# [TASK REQUIREMENTS]
Nothing in the data should be altered when it is repeated in full.

# [PROVIDED ENTRIES]
┄┄┄┄┄┄
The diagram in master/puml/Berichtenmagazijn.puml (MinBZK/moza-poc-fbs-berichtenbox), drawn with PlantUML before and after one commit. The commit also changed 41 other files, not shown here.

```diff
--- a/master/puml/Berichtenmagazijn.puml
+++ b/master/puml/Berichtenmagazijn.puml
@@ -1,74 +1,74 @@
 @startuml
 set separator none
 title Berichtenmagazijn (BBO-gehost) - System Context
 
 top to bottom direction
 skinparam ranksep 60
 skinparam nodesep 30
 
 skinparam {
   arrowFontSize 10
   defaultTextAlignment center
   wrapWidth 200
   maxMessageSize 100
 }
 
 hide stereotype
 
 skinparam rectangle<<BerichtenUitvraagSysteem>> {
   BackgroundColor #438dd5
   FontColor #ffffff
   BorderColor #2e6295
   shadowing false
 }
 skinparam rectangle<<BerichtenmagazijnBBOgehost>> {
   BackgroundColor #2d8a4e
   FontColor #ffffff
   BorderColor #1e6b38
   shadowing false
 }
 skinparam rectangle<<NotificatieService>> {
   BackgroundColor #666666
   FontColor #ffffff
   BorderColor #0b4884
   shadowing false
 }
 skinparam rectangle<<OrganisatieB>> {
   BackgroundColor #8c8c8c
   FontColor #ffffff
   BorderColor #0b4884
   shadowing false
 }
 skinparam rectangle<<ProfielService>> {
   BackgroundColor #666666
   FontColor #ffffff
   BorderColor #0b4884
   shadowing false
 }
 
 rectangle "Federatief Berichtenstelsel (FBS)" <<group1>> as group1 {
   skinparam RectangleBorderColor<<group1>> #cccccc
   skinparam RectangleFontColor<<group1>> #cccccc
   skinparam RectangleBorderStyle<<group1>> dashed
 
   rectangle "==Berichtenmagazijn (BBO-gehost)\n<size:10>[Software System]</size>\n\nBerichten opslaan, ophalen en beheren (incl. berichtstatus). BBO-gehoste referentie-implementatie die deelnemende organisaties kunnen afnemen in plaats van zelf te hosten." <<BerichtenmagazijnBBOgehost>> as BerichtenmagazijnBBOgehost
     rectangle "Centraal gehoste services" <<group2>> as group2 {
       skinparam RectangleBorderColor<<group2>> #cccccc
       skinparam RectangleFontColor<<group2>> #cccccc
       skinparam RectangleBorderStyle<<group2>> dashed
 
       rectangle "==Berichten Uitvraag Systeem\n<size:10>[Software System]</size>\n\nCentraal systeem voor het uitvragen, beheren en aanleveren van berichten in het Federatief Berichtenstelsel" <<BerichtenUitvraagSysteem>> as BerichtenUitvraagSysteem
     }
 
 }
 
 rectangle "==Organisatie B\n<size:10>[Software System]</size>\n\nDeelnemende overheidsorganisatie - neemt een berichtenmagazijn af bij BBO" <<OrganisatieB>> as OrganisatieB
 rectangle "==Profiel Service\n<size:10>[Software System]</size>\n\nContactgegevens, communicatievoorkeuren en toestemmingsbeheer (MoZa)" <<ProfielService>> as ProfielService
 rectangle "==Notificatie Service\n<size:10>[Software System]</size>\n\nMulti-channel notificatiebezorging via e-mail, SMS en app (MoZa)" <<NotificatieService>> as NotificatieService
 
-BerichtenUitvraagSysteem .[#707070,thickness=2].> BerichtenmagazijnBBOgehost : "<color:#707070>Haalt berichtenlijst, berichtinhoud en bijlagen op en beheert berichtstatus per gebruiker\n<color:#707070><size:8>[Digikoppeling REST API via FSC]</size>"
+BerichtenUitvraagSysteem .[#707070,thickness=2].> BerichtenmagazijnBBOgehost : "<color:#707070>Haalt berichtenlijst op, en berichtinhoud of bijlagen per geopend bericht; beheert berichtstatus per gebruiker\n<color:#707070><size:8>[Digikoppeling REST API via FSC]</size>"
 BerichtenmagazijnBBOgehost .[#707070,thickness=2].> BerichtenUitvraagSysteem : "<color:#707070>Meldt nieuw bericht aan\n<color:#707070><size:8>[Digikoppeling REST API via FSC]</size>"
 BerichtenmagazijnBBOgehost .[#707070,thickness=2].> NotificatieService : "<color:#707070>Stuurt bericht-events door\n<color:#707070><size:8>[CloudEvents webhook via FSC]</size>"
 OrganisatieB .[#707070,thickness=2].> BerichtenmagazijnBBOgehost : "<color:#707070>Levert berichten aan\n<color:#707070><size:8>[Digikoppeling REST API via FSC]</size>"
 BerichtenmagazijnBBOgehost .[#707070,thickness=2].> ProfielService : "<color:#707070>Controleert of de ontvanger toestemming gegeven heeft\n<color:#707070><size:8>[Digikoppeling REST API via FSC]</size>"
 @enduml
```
┄┄┄┄┄┄
# [ANSWER]
The diagram in master/puml/Berichtenmagazijn.puml (MinBZK/moza-poc-fbs-berichtenbox), drawn with PlantUML before and after one commit. The commit also changed 41 other files, not shown here.

```diff
--- a/master/puml/Berichtenmagazijn.puml
+++ b/master/puml/Berichtenmagazijn.puml
@@ -1,74 +1,74 @@
 @startuml
 set separator none
 title Berichtenmagazijn (BBO-gehost) - System Context
 
 top to bottom direction
 skinparam ranksep 60
 skinparam nodesep 30
 
 skinparam {
   arrowFontSize 10
   defaultTextAlignment center
   wrapWidth 200
   maxMessageSize 100
 }
 
 hide stereotype
 
 skinparam rectangle<<BerichtenUitvraagSysteem>> {
   BackgroundColor #438dd5
   FontColor #ffffff
   BorderColor #2e6295
   shadowing false
 }
 skinparam rectangle<<BerichtenmagazijnBBOgehost>> {
   BackgroundColor #2d8a4e
   FontColor #ffffff
   BorderColor #1e6b38
   shadowing false
 }
 skinparam rectangle<<NotificatieService>> {
   BackgroundColor #666666
   FontColor #ffffff
   BorderColor #0b4884
   shadowing false
 }
 skinparam rectangle<<OrganisatieB>> {
   BackgroundColor #8c8c8c
   FontColor #ffffff
   BorderColor #0b4884
   shadowing false
 }
 skinparam rectangle<<ProfielService>> {
   BackgroundColor #666666
   FontColor #ffffff
   BorderColor #0b4884
   shadowing false
 }
 
 rectangle "Federatief Berichtenstelsel (FBS)" <<group1>> as group1 {
   skinparam RectangleBorderColor<<group1>> #cccccc
   skinparam RectangleFontColor<<group1>> #cccccc
   skinparam RectangleBorderStyle<<group1>> dashed
 
   rectangle "==Berichtenmagazijn (BBO-gehost)\n<size:10>[Software System]</size>\n\nBerichten opslaan, ophalen en beheren (incl. berichtstatus). BBO-gehoste referentie-implementatie die deelnemende organisaties kunnen afnemen in plaats van zelf te hosten." <<BerichtenmagazijnBBOgehost>> as BerichtenmagazijnBBOgehost
     rectangle "Centraal gehoste services" <<group2>> as group2 {
       skinparam RectangleBorderColor<<group2>> #cccccc
       skinparam RectangleFontColor<<group2>> #cccccc
       skinparam RectangleBorderStyle<<group2>> dashed
 
       rectangle "==Berichten Uitvraag Systeem\n<size:10>[Software System]</size>\n\nCentraal systeem voor het uitvragen, beheren en aanleveren van berichten in het Federatief Berichtenstelsel" <<BerichtenUitvraagSysteem>> as BerichtenUitvraagSysteem
     }
 
 }
 
 rectangle "==Organisatie B\n<size:10>[Software System]</size>\n\nDeelnemende overheidsorganisatie - neemt een berichtenmagazijn af bij BBO" <<OrganisatieB>> as OrganisatieB
 rectangle "==Profiel Service\n<size:10>[Software System]</size>\n\nContactgegevens, communicatievoorkeuren en toestemmingsbeheer (MoZa)" <<ProfielService>> as ProfielService
 rectangle "==Notificatie Service\n<size:10>[Software System]</size>\n\nMulti-channel notificatiebezorging via e-mail, SMS en app (MoZa)" <<NotificatieService>> as NotificatieService
 
-BerichtenUitvraagSysteem .[#707070,thickness=2].> BerichtenmagazijnBBOgehost : "<color:#707070>Haalt berichtenlijst, berichtinhoud en bijlagen op en beheert berichtstatus per gebruiker\n<color:#707070><size:8>[Digikoppeling REST API via FSC]</size>"
+BerichtenUitvraagSysteem .[#707070,thickness=2].> BerichtenmagazijnBBOgehost : "<color:#707070>Haalt berichtenlijst op, en berichtinhoud of bijlagen per geopend bericht; beheert berichtstatus per gebruiker\n<color:#707070><size:8>[Digikoppeling REST API via FSC]</size>"
 BerichtenmagazijnBBOgehost .[#707070,thickness=2].> BerichtenUitvraagSysteem : "<color:#707070>Meldt nieuw bericht aan\n<color:#707070><size:8>[Digikoppeling REST API via FSC]</size>"
 BerichtenmagazijnBBOgehost .[#707070,thickness=2].> NotificatieService : "<color:#707070>Stuurt bericht-events door\n<color:#707070><size:8>[CloudEvents webhook via FSC]</size>"
 OrganisatieB .[#707070,thickness=2].> BerichtenmagazijnBBOgehost : "<color:#707070>Levert berichten aan\n<color:#707070><size:8>[Digikoppeling REST API via FSC]</size>"
 BerichtenmagazijnBBOgehost .[#707070,thickness=2].> ProfielService : "<color:#707070>Controleert of de ontvanger toestemming gegeven heeft\n<color:#707070><size:8>[Digikoppeling REST API via FSC]</size>"
 @enduml
```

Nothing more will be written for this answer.